|New Electrical Equipment Declared Articles (New Zealand)|
|Energy Safety has revised the lists of High-risk and Medium-risk Declared Articles under the Electricity (Safety) Regulations. These are published in two Gazette notices dated 17 March 2016. These notices fully supersede the previous notices issued in 2006. The definitions that apply are principally those agreed and documented in AS/NZS 4417.
Additions are being made to the list of High-Risk Declared Articles in preparation of the full implementation of the Electrical Equipment Safety System (EESS) scheme. The additions are all Australian Level 3 (the equivalent of New Zealand’s High Risk) declared articles. Energy Safety has undertaken modelling that confirms these products require intensive control in an aligned regime.
The single Regulatory Compliance Mark (RCM) was introduced on 1 March 2013 with a three-year transition period to 29 February 2016.
The RCM illustrates a product’s compliance with all applicable ACMA standards—telecommunications, radiocommunications, electromagnetic compatibility (EMC) and electromagnetic energy (EME).
Suppliers must register on the online national database and start using the RCM by 1 March 2016.
Products that have already been labelled with the C-Tick or A-Tick can continue to be supplied until labelled stock has been exhausted.
Some models of (imported) LED light globes cause interference to TV signals.
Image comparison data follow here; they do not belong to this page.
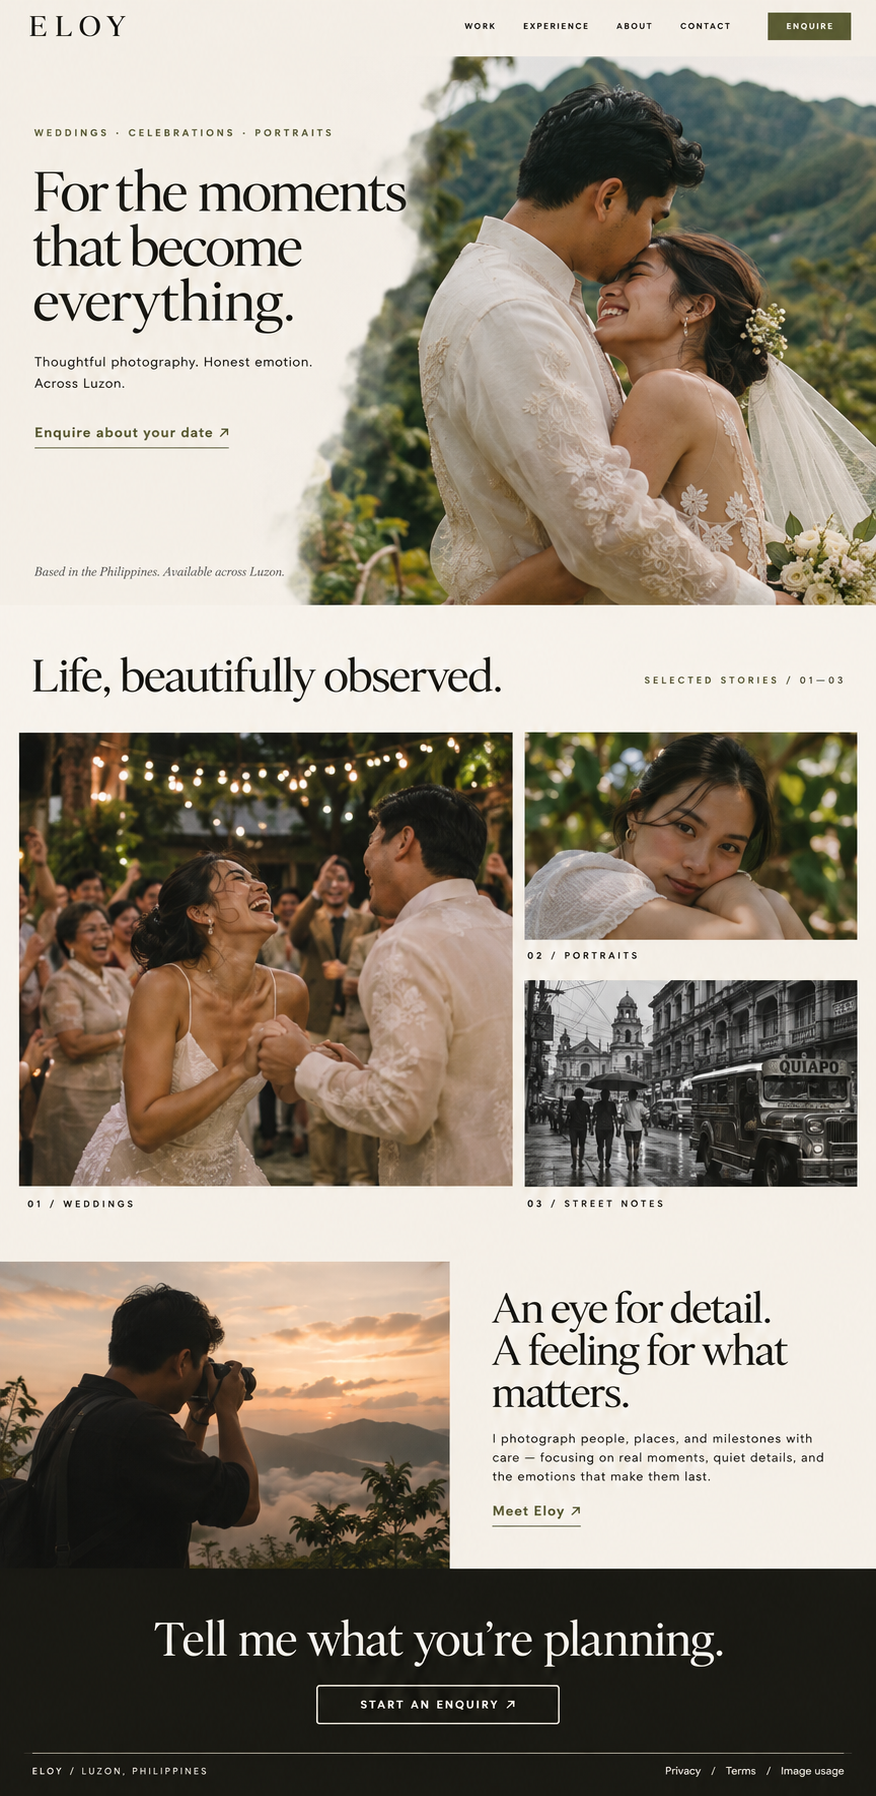
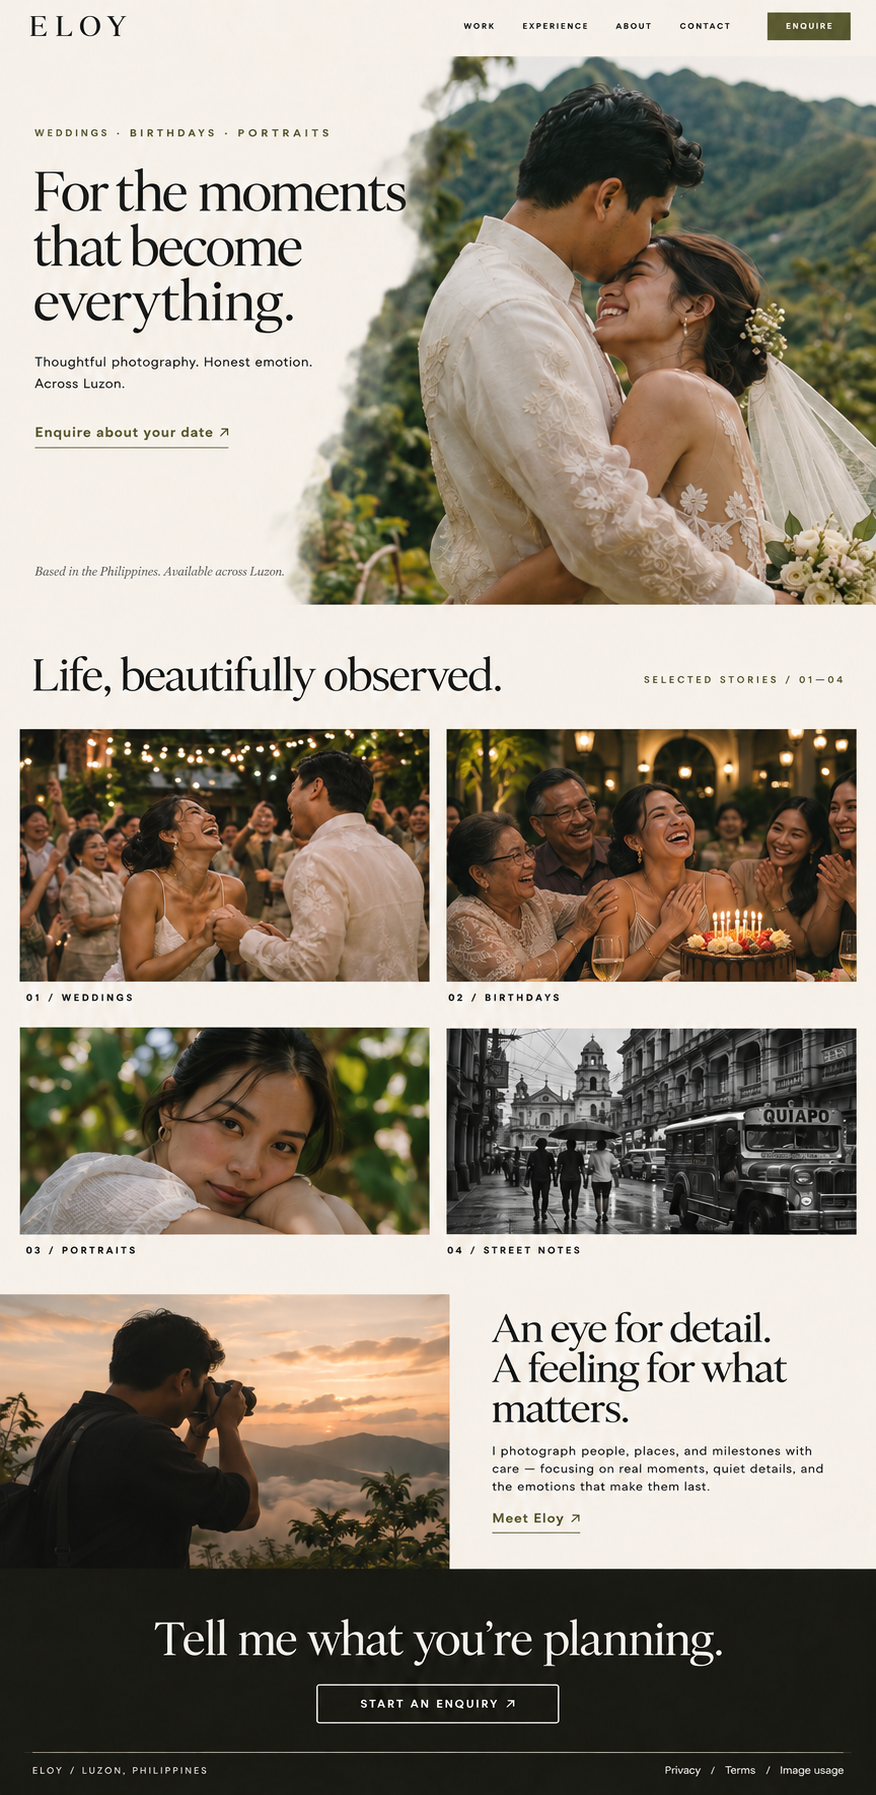
Feature birthdays in homepage concept and service scope

diff --git a/README.md b/README.md
@@ -12,6 +12,9 @@ This is a design mockup, not an implemented website. All photographs in the conc
 ## Planned website
 
 - Home, About, Services, Gallery, and Contact pages.
+- Services: Weddings, Birthdays & Celebrations, and Portraits, each with tailored quotes.
+- Gallery categories: Weddings, Birthdays, Portraits, and Street Notes. Birthdays have a dedicated image and category in the homepage concept.
+- Enquiry service choices include birthdays, with optional guest count and event details.
 - Privacy Notice, Terms & Conditions, and Copyright & Image Usage pages.
 - Responsive layouts, accessible gallery interactions, restrained animation, and optimised images.
 - Supabase for portfolio data, image storage, administrator authentication, and private enquiries.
This interference may consist of a sudden loss of signal or picture quality in a residence or neighbouring house. In these cases, the ACMA needs to be able to quickly contact the supplier of the globes to notify them of the problem. People experiencing TV reception problems may also wish to contact the supplier to arrange an exchange or refund.
The consequences of supplying a device that does not comply with Australian law can be serious and may risk your business’s reputation. Taking some simple steps before making a bulk purchase of LED globes (or any electronic device) directly from overseas will help prevent interference.
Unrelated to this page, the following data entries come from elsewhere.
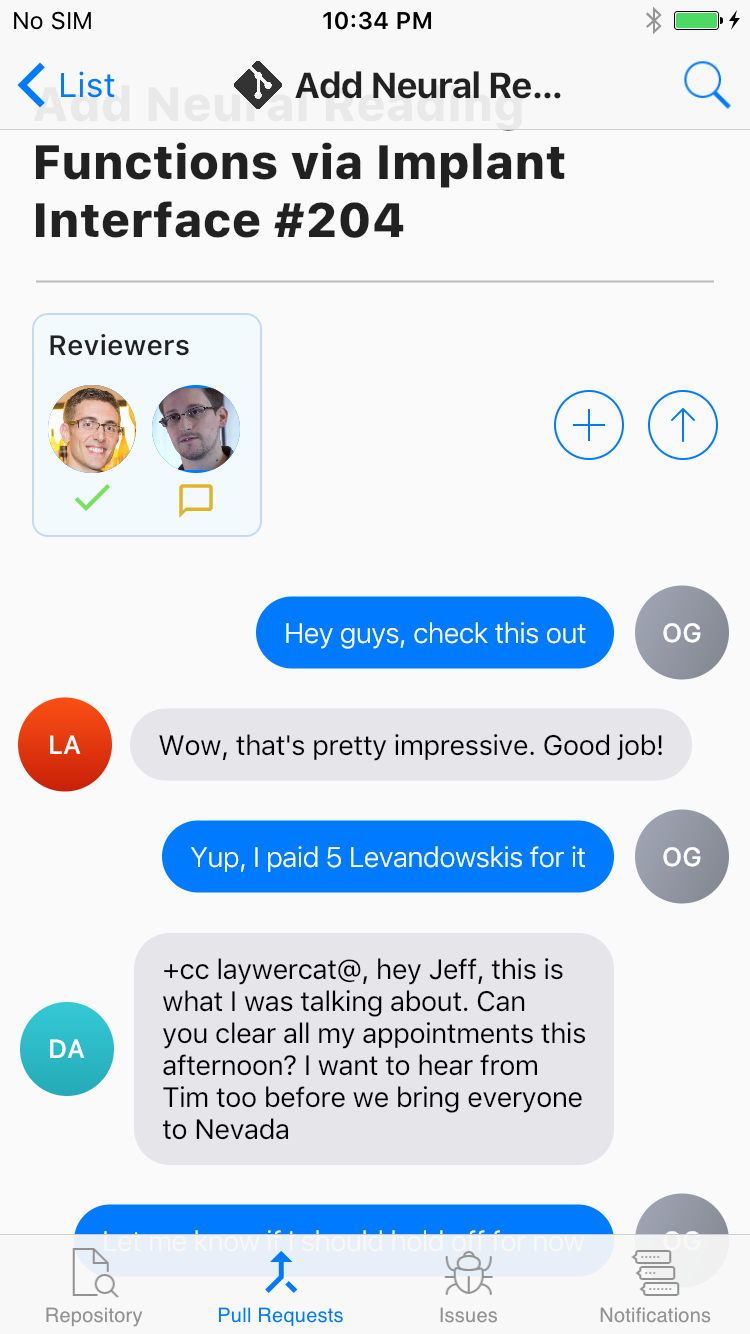
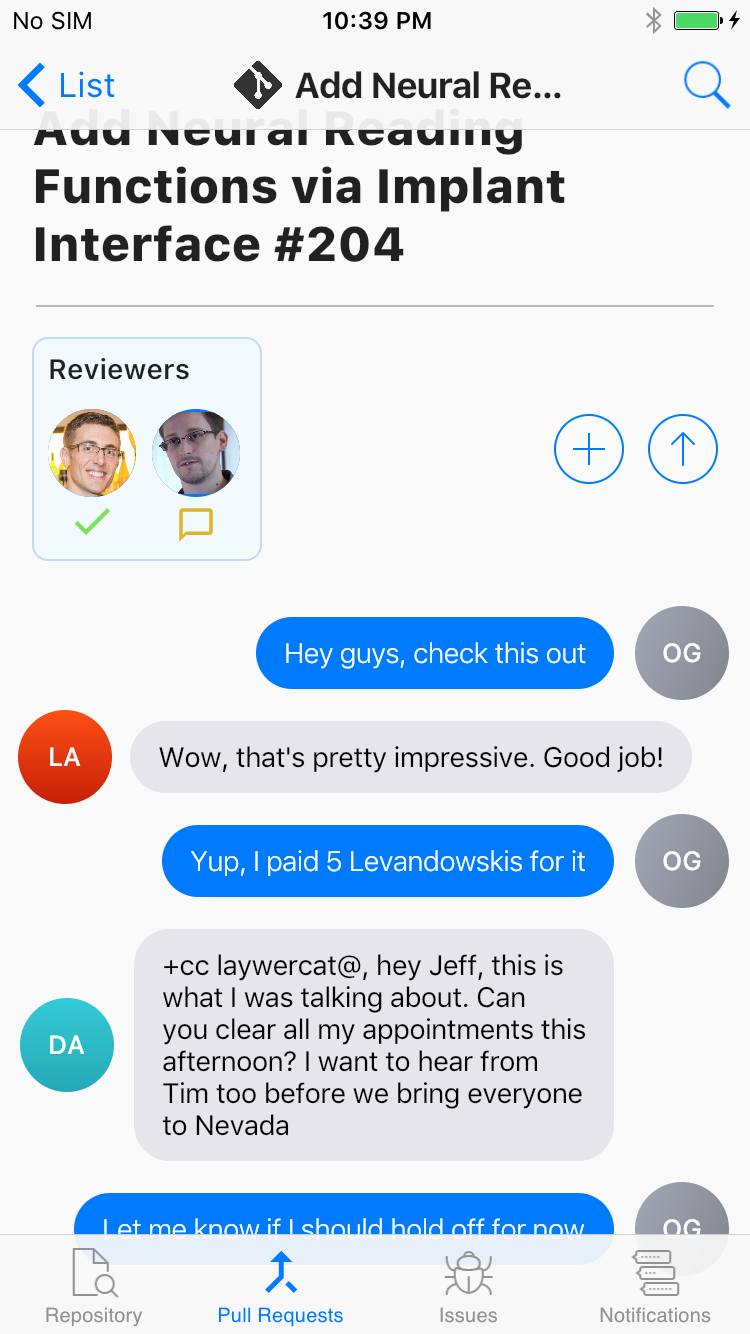
small tweaks

diff --git a/lib/main.dart b/lib/main.dart
@@ -183,7 +183,7 @@ List<Widget> buildComments() {
             borderRadius: const BorderRadius.all(const Radius.circular(18.0)),
             color: _blue,
           ),
-          margin: const EdgeInsets.symmetric(horizontal: 8.0, vertical: 10.0),
+          margin: const EdgeInsets.symmetric(horizontal: 8.0, vertical: 8.0),
           padding: const EdgeInsets.symmetric(horizontal: 14.0, vertical: 10.0),
           child: const Text(
             'Hey guys, check this out',
@@ -244,7 +244,7 @@ List<Widget> buildComments() {
             borderRadius: const BorderRadius.all(const Radius.circular(18.0)),
             color: const Color(0xFFE5E5EA),
           ),
-          margin: const EdgeInsets.symmetric(horizontal: 8.0, vertical: 10.0),
+          margin: const EdgeInsets.symmetric(horizontal: 8.0, vertical: 8.0),
           padding: const EdgeInsets.symmetric(horizontal: 14.0, vertical: 10.0),
           child: const Text(
             'Wow, that\'s pretty impressive. Good job!',
@@ -266,7 +266,7 @@ List<Widget> buildComments() {
             borderRadius: const BorderRadius.all(const Radius.circular(18.0)),
             color: _blue,
           ),
-          margin: const EdgeInsets.symmetric(horizontal: 8.0, vertical: 10.0),
+          margin: const EdgeInsets.symmetric(horizontal: 8.0, vertical: 8.0),
           padding: const EdgeInsets.symmetric(horizontal: 14.0, vertical: 10.0),
           child: const Text(
             'Yup, I paid 5 Levandowskis for it',
@@ -327,7 +327,7 @@ List<Widget> buildComments() {
             borderRadius: const BorderRadius.all(const Radius.circular(18.0)),
             color: const Color(0xFFE5E5EA),
           ),
-          margin: const EdgeInsets.symmetric(horizontal: 8.0, vertical: 10.0),
+          margin: const EdgeInsets.symmetric(horizontal: 8.0, vertical: 8.0),
           padding: const EdgeInsets.symmetric(horizontal: 14.0, vertical: 10.0),
           child: const Text(
             '+cc laywercat@, hey Jeff, this is\nwhat I was talking about. Can\nyou clear all my appointments this\nafternoon? I want to hear from\nTim too before we bring everyone\nto Nevada',
@@ -349,7 +349,7 @@ List<Widget> buildComments() {
             borderRadius: const BorderRadius.all(const Radius.circular(18.0)),
             color: _blue,
           ),
-          margin: const EdgeInsets.symmetric(horizontal: 8.0, vertical: 10.0),
+          margin: const EdgeInsets.symmetric(horizontal: 8.0, vertical: 8.0),
           padding: const EdgeInsets.symmetric(horizontal: 14.0, vertical: 10.0),
           child: const Text(
             'Let me know if I should hold off for now',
This presentation was written by Paul W Robinson, Australia, and presented to the IEEE Symposium on Product Compliance Engineering (ISPCE) in Chicago in May 2015. It covers the identification of risks to children associated with the use of button or coin batteries or cells, the prevalence and severity of harm to children worldwide, and what can be done to mitigate the severity and frequency of injuries. An author’s copy of the PDF version of the submitted presentation is available at the link.
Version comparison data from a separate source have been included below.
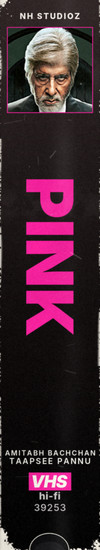
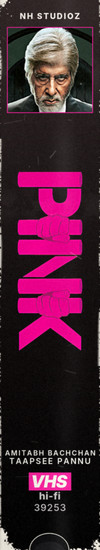
2016 shelf, batch 6: titles lifted or cut off the posters
Claude-Session: https://claude.ai/code/session_01RnhGoM3q9rJViPw2yFGMgc

Changed region(s): [[0.15, 0.3091, 0.84, 0.6491]]

diff --git a/spinegen/tapes.py b/spinegen/tapes.py
@@ -5077,21 +5077,21 @@ std('the-handmaiden-2016', ('grad', [(0, (40, 34, 30)), (.6, (14, 12, 10)), (1, 
     photo=ph(.5, .6, .45, 1.0), pb=(200, 170, 90), lg=WHT, lw=.6, order='LPTCF', credit=['A PARK CHAN-WOOK', 'FILM'], ccol=(232, 222, 192),
     ft='a', vbox=(200, 170, 90), vink=(14, 12, 10), fcol=(200, 196, 186), fin=MINT, under=[frame((200, 170, 90), 8, 1.4)])
 
-# The Scavengers (1992): the poster is Boca de Lixo's, so the spine is too: white, black serif (typeset), the balloons and the vulture
+# The Scavengers (1992): the poster is Boca de Lixo's, so the spine is too: white, its black serif BOCA DE LIXO lifted (THE SCAVENGERS typeset under it: the English title isn't on the poster), the balloons and the vulture
 std('the-scavengers-1992', ('grad', [(0, (246, 246, 244)), (.6, (224, 224, 220)), (1, (150, 150, 146))]), (20, 20, 20),
-    [T('BOCA DE LIXO', 'terb', 76, (20, 20, 20)), T('THE SCAVENGERS', 'her', 26, (20, 20, 20), track=.3)], tgap=8,
+    [L((0.12, 0.05, 0.86, 0.11), 76, (20, 20, 20), mode='dark'), T('THE SCAVENGERS', 'her', 26, (20, 20, 20), track=.3)], tgap=8,
     photo=ph(.5, .3, .6, 1.0), pb=(20, 20, 20), order='PTCF', credit=['AN EDUARDO COUTINHO', 'FILM'], ccol=(20, 20, 20),
     ft='e', fcol=(20, 20, 20), fin=OLD, seed=1992)
 
-# Pink (2016): the courtroom's dark, the hot-pink heavy capitals (typeset), Deepak (no logo file: its company in type)
+# Pink (2016): the courtroom's dark, the poster's hot-pink PINK with its clenched fists cut off it in its own colours, Deepak (no logo file: its company in type)
 std('pink-2016', ('grad', [(0, (50, 40, 40)), (.6, (18, 14, 14)), (1, (4, 4, 4))]), (240, 30, 150),
-    T('PINK', 'intbk', 130, (244, 34, 156)),
+    LC([(0.225, 0.7, 0.775, 0.845)], 130, cuts=[key_cut(lambda a: (_sat(a) > .4) & (a[..., 0] > .45) & (a[..., 2] > .25) & (a[..., 1] < a[..., 0] * .55))]),
     photo=ph(.5, .2, .5, 1.0), pb=(244, 34, 156), studio=['NH STUDIOZ'], scol=WHT, order='lPTCF', credit=['AMITABH BACHCHAN', 'TAAPSEE PANNU'], ccol=WHT,
     ft='a', vbox=(244, 34, 156), fcol=(200, 196, 196), fin=SLIP)
 
-# Salaam Bombay! (1988): an old tape, black, white and grey serif capitals (typeset), Krishna at the window
+# Salaam Bombay! (1988): an old tape, black, white and grey serif capitals, Krishna at the window
 std('salaam-bombay-1988', ('grad', [(0, (50, 40, 30)), (.6, (16, 12, 10)), (1, (4, 4, 4))]), WHT,
-    TT([('SALAAM', WHT), ('BOMBAY!', (190, 190, 190))], 'ter', 76, sp=.25),
+    L([(0.08, 0.1, 0.59, 0.17), (0.365, 0.168, 0.91, 0.235)], 76, [WHT, (190, 190, 190)], mode='light', gapf=.35),
     photo=ph(.3, .55, .5, 1.0), pb=WHT, lg=WHT, lw=.6, order='LPTCSF', credit=['A MIRA NAIR', 'FILM'], ccol=WHT,
     stick=PRC(['$1.99', 'FOREIGN']), ft='e', fcol=(210, 200, 190), fin=OLD, seed=1988)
Online registration for the 2015 IEEE Symposium on Product Compliance Engineering (ISPCE) is now open. We invite you to see the sites of Chicago, engage in the 3 full day technical program, and view the packed exhibit hall on May 18-20, 2015.
It covers papers, presentations, workshops and tutorials on all aspects of product safety and compliance engineering. Link to main site: http://psessymposium.org/
The Australian Garage Door Association AGDA is lobbying government … to enforce full mandatory compliance to Australian and New Zealand ANZ standards for all parties involved in this area of (garage doors) construction. “.. it is in fact the responsibility of the installers, builders and designers of buildings to ensure compliance in relation to garage doors, not just manufacturers,” said Fraser.
In addition to lobbying the government for non-compliance, the AGDA is calling for additional safety mechanisms in automated garage doors to be made mandatory. They also want to enforce secondary entrapment protection for automatically operated garage doors under ANZ regulations
2015 IEEE Symposium on Product Compliance Engineering (ISPCE)
Chicago, May 18-20, 2015
The IEEE Product Safety Engineering Society seeks original and unpublished papers, presentations, workshops and tutorials for the ISPCE 2015 on all aspects of product safety and compliance engineering